▸ Problem requirements: Repeat verbatim, and only, the lines of the data below, beginning at the line that contains "Centre on the" and stopping after the line that contains "int sx = work.left".

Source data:
________________
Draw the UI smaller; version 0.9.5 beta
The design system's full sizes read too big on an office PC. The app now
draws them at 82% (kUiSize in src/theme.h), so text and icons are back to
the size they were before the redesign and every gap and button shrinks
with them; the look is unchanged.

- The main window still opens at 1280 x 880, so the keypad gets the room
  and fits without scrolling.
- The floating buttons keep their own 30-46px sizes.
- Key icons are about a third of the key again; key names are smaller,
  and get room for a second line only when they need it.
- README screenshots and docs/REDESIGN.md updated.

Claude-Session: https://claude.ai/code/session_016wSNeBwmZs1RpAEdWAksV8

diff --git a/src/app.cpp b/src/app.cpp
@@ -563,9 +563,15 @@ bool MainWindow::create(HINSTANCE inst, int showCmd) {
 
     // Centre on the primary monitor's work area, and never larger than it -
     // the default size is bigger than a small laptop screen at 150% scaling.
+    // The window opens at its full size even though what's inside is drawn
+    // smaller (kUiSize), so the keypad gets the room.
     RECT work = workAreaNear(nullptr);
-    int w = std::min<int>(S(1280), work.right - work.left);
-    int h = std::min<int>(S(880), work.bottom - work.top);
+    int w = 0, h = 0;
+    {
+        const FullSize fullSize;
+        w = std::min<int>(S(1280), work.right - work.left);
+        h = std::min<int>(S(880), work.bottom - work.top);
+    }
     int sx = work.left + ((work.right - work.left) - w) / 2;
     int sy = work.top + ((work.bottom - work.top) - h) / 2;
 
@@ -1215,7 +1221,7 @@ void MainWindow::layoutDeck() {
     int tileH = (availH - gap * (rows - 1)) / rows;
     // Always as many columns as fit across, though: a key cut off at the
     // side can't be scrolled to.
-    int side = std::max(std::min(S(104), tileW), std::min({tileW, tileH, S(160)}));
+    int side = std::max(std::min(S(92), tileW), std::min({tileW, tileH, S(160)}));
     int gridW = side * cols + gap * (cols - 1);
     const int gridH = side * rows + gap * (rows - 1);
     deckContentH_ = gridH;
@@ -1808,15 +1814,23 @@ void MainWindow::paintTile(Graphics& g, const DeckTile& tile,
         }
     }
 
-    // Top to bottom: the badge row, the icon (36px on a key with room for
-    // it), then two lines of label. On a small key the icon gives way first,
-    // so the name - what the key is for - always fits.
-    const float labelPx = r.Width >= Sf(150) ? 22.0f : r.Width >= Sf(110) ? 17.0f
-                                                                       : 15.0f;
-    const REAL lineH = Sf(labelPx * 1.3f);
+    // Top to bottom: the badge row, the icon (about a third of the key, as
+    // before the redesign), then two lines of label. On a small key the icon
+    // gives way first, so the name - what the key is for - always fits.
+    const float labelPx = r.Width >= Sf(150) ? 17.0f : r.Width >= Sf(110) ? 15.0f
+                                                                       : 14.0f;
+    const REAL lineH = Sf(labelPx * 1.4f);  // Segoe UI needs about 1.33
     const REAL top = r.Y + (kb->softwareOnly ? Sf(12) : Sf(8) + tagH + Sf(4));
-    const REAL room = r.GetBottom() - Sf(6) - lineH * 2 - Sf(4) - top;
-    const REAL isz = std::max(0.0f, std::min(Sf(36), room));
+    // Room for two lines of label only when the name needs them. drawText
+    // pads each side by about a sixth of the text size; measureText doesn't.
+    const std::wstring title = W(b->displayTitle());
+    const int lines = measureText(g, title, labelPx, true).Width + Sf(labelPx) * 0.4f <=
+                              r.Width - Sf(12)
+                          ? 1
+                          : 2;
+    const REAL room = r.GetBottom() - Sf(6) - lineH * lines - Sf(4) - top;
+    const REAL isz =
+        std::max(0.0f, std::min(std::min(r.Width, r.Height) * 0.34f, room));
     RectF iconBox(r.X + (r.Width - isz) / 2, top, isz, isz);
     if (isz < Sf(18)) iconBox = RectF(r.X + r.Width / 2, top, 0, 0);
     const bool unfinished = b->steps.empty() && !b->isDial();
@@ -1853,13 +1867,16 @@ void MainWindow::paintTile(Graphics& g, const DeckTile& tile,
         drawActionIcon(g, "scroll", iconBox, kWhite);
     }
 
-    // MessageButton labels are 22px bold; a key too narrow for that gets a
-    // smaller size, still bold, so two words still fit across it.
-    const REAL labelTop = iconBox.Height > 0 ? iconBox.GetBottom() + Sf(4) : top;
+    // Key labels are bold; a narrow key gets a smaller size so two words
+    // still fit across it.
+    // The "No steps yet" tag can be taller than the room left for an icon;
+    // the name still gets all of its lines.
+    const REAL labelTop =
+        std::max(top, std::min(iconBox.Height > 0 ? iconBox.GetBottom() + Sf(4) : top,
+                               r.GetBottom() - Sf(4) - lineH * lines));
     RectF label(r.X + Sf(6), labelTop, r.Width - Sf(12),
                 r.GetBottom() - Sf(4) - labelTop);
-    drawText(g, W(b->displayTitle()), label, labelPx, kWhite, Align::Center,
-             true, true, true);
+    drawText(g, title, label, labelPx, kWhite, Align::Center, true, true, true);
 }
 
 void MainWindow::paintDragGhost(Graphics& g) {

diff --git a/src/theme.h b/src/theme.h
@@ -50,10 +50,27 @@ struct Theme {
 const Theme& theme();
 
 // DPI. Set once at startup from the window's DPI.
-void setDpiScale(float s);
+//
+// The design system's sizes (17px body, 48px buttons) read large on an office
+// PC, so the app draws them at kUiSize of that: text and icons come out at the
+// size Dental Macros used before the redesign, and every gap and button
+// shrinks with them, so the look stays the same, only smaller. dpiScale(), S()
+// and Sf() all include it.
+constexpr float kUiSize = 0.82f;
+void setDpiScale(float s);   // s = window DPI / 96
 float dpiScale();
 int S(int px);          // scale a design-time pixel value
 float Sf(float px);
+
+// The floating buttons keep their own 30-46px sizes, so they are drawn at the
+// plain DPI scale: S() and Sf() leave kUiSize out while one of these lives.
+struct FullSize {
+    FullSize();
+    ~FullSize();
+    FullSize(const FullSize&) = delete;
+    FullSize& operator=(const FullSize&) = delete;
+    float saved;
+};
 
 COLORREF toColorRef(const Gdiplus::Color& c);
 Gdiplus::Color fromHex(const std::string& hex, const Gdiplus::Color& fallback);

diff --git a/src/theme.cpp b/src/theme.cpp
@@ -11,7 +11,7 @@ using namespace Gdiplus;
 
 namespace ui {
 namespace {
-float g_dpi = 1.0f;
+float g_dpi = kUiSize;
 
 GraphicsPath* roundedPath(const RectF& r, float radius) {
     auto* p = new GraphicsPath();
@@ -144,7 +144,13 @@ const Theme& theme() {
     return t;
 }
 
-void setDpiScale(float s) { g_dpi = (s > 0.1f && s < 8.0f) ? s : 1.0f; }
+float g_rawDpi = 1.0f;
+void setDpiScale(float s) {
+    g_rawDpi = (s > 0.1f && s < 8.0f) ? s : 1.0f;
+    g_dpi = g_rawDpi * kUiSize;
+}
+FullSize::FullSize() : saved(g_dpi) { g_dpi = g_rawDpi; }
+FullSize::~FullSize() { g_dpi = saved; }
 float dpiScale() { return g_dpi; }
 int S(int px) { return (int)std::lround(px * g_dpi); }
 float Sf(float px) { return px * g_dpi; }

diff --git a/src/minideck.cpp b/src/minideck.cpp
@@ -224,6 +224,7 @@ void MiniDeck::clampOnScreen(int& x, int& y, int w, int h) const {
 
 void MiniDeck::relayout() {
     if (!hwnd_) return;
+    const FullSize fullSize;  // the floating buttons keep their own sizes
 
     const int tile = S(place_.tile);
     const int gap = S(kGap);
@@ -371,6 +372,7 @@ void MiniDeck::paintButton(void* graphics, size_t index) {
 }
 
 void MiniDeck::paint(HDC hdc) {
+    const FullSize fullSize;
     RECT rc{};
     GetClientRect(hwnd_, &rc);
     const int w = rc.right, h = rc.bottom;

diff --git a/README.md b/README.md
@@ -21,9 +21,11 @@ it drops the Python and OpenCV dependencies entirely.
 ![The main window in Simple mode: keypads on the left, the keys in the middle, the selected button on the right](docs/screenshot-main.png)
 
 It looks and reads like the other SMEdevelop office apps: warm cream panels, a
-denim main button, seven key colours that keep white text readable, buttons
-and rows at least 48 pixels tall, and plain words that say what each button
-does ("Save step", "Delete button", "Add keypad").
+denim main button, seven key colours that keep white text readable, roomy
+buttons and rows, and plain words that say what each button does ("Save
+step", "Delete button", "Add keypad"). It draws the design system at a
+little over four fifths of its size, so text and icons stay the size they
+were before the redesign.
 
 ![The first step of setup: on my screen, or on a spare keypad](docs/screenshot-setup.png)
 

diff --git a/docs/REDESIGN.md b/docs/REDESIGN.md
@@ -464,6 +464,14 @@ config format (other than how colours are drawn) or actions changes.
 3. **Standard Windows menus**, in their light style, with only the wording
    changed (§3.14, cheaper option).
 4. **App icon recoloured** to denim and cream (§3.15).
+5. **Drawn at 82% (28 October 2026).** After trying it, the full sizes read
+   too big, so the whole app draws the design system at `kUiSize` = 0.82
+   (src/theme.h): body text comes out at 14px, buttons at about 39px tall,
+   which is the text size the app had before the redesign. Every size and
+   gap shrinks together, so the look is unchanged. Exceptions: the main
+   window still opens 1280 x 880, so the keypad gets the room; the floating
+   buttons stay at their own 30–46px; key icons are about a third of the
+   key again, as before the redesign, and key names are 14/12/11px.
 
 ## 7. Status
________________
▸ Your response:
     // Centre on the primary monitor's work area, and never larger than it -
     // the default size is bigger than a small laptop screen at 150% scaling.
+    // The window opens at its full size even though what's inside is drawn
+    // smaller (kUiSize), so the keypad gets the room.
     RECT work = workAreaNear(nullptr);
-    int w = std::min<int>(S(1280), work.right - work.left);
-    int h = std::min<int>(S(880), work.bottom - work.top);
+    int w = 0, h = 0;
+    {
+        const FullSize fullSize;
+        w = std::min<int>(S(1280), work.right - work.left);
+        h = std::min<int>(S(880), work.bottom - work.top);
+    }
     int sx = work.left + ((work.right - work.left) - w) / 2;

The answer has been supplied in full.